This is because only a movement open to different views can adapt and develop in an ever-changing world, and CND members are so passionate about their goals that they are determined to get it right. As a result CND has been able to play a leading role in virtually every peace campaign since its birth. CND’s most important asset has always been the accumulated experience of its members and its ability to consider different views through democratic debate. Many CND members have decades of experience in campaigning and participate fully in CND’s internal democracy and decision making processes. Our members do not hang back in expressing their views. Chairing a CND meeting has been described to me as being ‘like trying to herd cats’!
The purpose of this book is to tell the story of this extraordinary organisation, from its birth to the present day. It will explain the origins and development of the atomic bomb, why something so terrible was ever created, and the circumstances of its use by the US on Japan in 1945. The myth that dropping the bomb was necessary to end the war will be completely debunked and the tragic consequences of this criminal action will be explained. The book also explains the political events surrounding and shaping each phase of CND’s development and how anti-nuclear campaigning affected government policy and decision making (even if it wasn’t admitted at the time). Reading government documents and diaries years later, one can see how the pressure of public opinion and mass mobilisation really does have an impact, and each generation of CND has played a part in that. The banning of nuclear tests is one very important example; another is the abandoning of the neutron bomb (designed to kill people whilst leaving property intact) or Nixon’s pulling back from using nukes on Vietnam. There is a significant list of movement victories and we continue to work to add to this list.

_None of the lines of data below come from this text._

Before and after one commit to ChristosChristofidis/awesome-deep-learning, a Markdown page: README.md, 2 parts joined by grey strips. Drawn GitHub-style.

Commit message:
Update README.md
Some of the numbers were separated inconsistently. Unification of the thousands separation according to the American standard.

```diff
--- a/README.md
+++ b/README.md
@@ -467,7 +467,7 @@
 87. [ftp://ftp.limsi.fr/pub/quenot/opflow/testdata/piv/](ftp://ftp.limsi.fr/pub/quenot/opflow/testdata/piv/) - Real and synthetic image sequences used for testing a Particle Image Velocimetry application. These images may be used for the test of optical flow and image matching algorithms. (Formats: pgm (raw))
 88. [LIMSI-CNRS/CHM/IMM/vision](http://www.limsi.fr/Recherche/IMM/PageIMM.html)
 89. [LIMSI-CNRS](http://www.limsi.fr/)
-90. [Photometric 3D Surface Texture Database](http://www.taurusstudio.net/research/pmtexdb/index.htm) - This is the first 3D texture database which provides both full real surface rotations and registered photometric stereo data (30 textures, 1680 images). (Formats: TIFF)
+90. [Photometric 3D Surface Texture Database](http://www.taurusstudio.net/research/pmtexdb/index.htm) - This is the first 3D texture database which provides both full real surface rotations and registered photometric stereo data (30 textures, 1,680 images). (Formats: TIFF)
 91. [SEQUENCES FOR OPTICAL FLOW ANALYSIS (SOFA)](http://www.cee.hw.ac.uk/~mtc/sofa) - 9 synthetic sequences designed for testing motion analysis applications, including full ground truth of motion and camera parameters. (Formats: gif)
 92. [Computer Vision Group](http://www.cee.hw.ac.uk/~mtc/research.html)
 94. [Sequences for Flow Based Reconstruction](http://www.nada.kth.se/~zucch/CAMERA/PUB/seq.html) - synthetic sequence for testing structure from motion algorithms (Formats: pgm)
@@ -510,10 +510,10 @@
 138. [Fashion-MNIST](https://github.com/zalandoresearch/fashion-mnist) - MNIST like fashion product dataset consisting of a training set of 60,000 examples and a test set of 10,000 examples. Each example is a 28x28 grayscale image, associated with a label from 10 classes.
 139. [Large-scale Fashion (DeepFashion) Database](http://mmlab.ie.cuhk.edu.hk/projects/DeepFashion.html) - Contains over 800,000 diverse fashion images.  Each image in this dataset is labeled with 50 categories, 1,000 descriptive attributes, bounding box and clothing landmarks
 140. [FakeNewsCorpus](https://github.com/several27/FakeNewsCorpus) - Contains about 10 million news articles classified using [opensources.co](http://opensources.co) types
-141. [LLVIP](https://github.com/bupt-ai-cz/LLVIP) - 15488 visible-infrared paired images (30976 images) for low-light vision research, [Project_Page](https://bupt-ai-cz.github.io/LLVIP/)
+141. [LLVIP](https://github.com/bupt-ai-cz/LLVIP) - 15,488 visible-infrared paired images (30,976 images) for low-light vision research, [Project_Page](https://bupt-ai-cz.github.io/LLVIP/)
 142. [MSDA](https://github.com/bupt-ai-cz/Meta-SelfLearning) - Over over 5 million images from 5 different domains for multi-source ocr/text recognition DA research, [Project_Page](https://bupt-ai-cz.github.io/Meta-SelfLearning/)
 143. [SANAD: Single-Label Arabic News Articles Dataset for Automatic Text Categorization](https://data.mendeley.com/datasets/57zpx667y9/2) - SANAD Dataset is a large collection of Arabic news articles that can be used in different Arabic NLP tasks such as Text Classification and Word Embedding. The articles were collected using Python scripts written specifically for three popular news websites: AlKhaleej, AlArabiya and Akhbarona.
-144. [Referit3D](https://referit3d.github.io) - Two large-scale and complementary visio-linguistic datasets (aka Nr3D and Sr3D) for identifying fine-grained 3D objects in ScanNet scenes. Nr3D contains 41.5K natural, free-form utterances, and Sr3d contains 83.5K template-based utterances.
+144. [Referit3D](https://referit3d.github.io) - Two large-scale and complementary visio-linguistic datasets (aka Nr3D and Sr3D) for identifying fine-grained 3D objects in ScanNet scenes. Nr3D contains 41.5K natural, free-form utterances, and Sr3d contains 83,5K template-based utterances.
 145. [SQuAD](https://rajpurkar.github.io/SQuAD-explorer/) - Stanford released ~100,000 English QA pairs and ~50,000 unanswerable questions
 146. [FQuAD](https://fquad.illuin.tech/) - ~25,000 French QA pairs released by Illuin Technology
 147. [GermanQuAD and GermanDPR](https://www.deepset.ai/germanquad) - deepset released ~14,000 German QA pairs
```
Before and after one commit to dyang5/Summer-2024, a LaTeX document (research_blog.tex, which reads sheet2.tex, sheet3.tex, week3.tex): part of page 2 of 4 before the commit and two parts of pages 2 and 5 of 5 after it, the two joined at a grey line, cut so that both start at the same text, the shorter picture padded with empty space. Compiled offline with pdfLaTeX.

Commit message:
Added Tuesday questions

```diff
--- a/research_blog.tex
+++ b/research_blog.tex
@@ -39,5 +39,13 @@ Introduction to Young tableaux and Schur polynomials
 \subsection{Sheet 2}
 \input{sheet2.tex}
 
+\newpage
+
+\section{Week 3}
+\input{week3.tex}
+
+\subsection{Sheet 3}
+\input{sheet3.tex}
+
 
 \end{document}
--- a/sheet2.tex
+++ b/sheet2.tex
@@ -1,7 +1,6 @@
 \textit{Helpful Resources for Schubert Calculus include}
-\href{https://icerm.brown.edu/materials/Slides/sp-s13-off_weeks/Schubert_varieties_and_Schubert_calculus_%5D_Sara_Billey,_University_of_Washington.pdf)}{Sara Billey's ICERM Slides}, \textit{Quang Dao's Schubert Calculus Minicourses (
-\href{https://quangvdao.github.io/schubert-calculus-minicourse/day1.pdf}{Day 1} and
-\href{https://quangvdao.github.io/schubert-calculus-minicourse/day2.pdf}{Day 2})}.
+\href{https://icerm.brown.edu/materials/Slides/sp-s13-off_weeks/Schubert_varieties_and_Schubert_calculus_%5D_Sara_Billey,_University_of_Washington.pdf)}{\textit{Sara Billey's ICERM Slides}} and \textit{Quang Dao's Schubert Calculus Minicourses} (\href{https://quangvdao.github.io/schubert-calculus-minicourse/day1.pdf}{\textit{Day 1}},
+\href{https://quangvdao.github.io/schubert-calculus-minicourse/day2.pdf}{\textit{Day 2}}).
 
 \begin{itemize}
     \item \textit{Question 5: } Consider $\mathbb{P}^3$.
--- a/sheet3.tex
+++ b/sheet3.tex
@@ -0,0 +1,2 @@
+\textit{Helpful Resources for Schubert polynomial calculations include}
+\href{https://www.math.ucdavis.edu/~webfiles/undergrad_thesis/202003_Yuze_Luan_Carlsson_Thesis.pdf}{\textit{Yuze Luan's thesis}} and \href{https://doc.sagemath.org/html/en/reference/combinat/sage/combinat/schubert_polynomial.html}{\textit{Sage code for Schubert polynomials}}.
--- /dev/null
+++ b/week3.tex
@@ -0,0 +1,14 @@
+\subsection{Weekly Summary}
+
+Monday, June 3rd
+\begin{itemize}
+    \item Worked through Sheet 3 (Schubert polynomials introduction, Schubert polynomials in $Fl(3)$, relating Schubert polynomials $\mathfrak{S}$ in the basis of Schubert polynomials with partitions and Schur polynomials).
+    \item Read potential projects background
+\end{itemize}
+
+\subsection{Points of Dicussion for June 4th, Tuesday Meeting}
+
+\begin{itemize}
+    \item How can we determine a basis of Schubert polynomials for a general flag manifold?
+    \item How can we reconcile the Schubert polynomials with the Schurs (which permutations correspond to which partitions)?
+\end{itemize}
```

In many respects, the history of CND is the history of post-World War II, told from the side of those fighting for humanity against the horror of war. It is the story of ordinary people’s struggles to shape a world without nuclear weapons and war, based on legality and morality; to make our governments responsive and accountable over our right to stay alive, our right to breathe air free of radioactive pollution, our right to say no to the indiscriminate killing of other peoples. CND has been most successful and effective when it has related directly to people’s most pressing concerns – linking our issues to the reality of what is going on in the world. Nuclear weapons are not the preserve of technological or military experts, in some specialist niche that isn’t relevant to ordinary mortals. Nuclear weapons are the concern of us all, for in them humankind has created something that could end our very existence – and governments will only shift on nuclear weapons policy when enoughof us demand change.
We continue to make this history and we continue with our struggle to bring our vision of the world into being.
Social Radicalisation. Kate Hudson reads from her book CND at 60
Published February 2018
CND at 60: Britain’s most enduring mass movement
The inside story of the Campaign for Nuclear Disarmament, which has become a byword for protest and radicalism, shaping three generations and inspiring mass movements for peace across the globe. By CND General Secretary Kate Hudson.